By Julie Shapiro
LOWER MANHATTAN — Community Board 1 may withdraw its support of a mosque and community center near Ground Zero.
After an emotional four-hour meeting that drew hundreds of people last month, the community board passed a carefully worded resolution that praised the 13-story, $100 million project but took no formal position on the religious aspects.
However, at least a few board members see the religious and secular pieces of the center as inextricable, and they believe the board should not have taken any position at all.
“The language was misleading and disingenuous,” said Allan Tannenbaum, a board member and TriBeCa resident, as he urged the board to rescind its previous resolution Tuesday night. “A mosque is integral to what [they] want to build there…. We have to take this back.”
While several board members said they agreed with Tannenbaum and wished the board had not taken a position, many others saw no reason to reopen such a contentious topic.
“I thought we were done with this,” said Bob Townley, a board member and Battery Park City resident. He called the mosque issue “a recurring nightmare.”
At Tuesday night’s monthly board meeting, Tannenbaum introduced a new resolution declaring the board’s neutrality on the mosque and community center. But just as the discussion was beginning, board Chairwoman Julie Menin said the board could not vote on the resolution because the topic was not on the agenda.
The resolution’s proponents purposely did not put it on the agenda because they did not want to attract the large crowd of belligerent advocates who attended last month’s meeting.
Menin said any discussion would have to take place at the board’s Financial District Committee, which next meets on Wed., July 7. But she and other board leaders have not yet decided whether the mosque will appear on the committee’s agenda.
Ro Sheffe, chairman of the Financial District Committee, said after Tuesday’s meeting that the board has already extensively debated the issue, and it would be “inappropriate” to revisit it.

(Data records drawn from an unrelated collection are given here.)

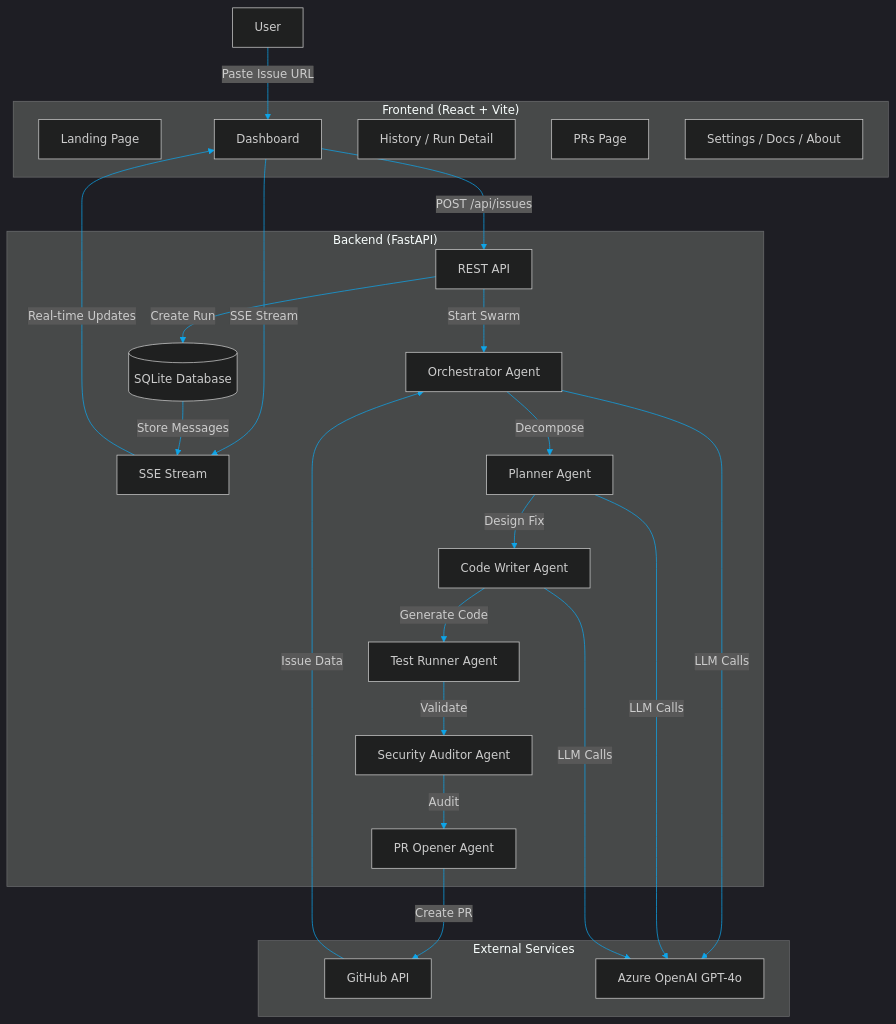
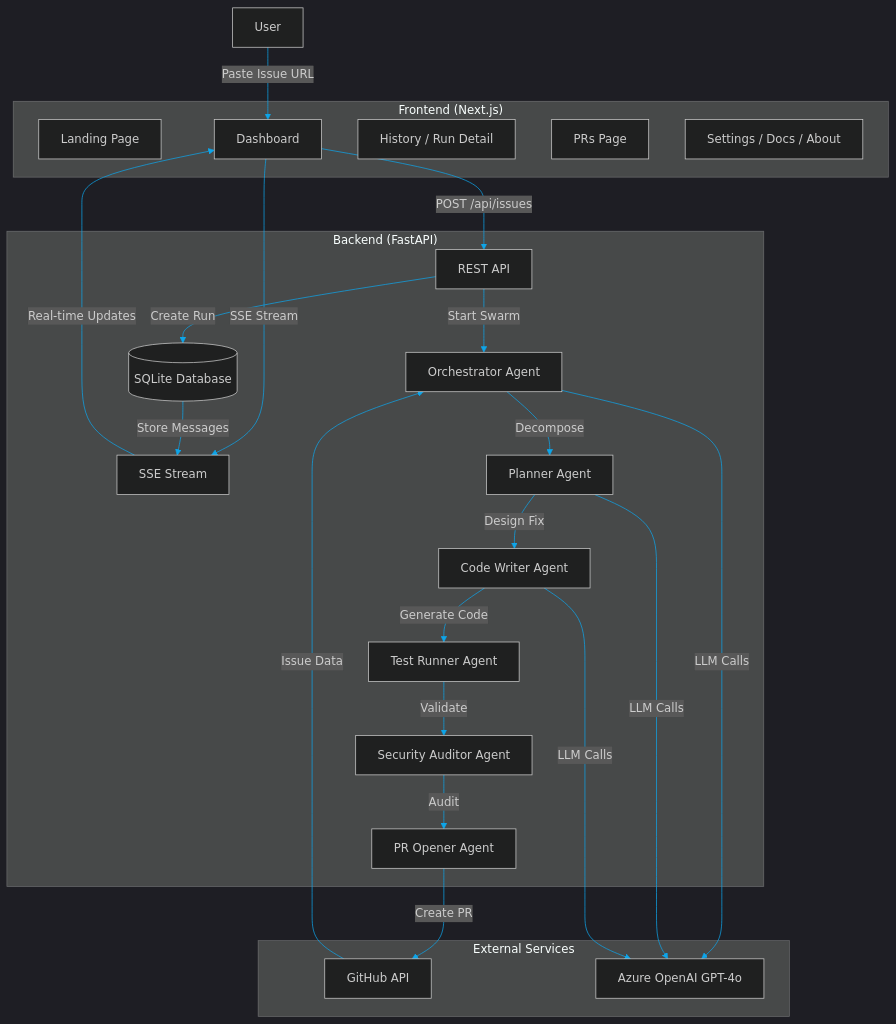
One commit to KunjShah95/swarmops changed the first of 2 diagrams in README.md. Above: the diagram before and after it, drawn with Mermaid. The commit also changed other lines of this file and 115 other files, not shown here.

````diff
--- a/README.md
+++ b/README.md
@@ -11,46 +11,46 @@
 ```mermaid
 %%{init: {'theme':'dark', 'themeVariables': { 'primaryColor': '#1e293b', 'primaryTextColor': '#e2e8f0', 'lineColor': '#0ea5e9' }}}%%
 graph TB
-    subgraph Frontend["Frontend (React + Vite)"]
+    subgraph Frontend["Frontend (Next.js)"]
         LP[Landing Page]
         DB[Dashboard]
         HR[History / Run Detail]
         PRS[PRs Page]
         ST[Settings / Docs / About]
     end
 
     subgraph Backend["Backend (FastAPI)"]
         API[REST API]
         SSE[SSE Stream]
         ORCH[Orchestrator Agent]
         PLAN[Planner Agent]
         CODE[Code Writer Agent]
         TEST[Test Runner Agent]
         SEC[Security Auditor Agent]
         PRO[PR Opener Agent]
         DB2[(SQLite Database)]
     end
 
     subgraph External["External Services"]
         GH[GitHub API]
         AOAI[Azure OpenAI GPT-4o]
     end
 
     User -->|Paste Issue URL| DB
     DB -->|POST /api/issues| API
     API -->|Create Run| DB2
     API -->|Start Swarm| ORCH
     ORCH -->|Decompose| PLAN
     PLAN -->|Design Fix| CODE
     CODE -->|Generate Code| TEST
     TEST -->|Validate| SEC
     SEC -->|Audit| PRO
     PRO -->|Create PR| GH
     ORCH -->|LLM Calls| AOAI
     PLAN -->|LLM Calls| AOAI
     CODE -->|LLM Calls| AOAI
     DB -->|SSE Stream| SSE
     SSE -->|Real-time Updates| DB
     GH -->|Issue Data| ORCH
     DB2 -->|Store Messages| SSE
 ```
````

“We have made a decision,” Sheffe said, “and now it’s time to move on.”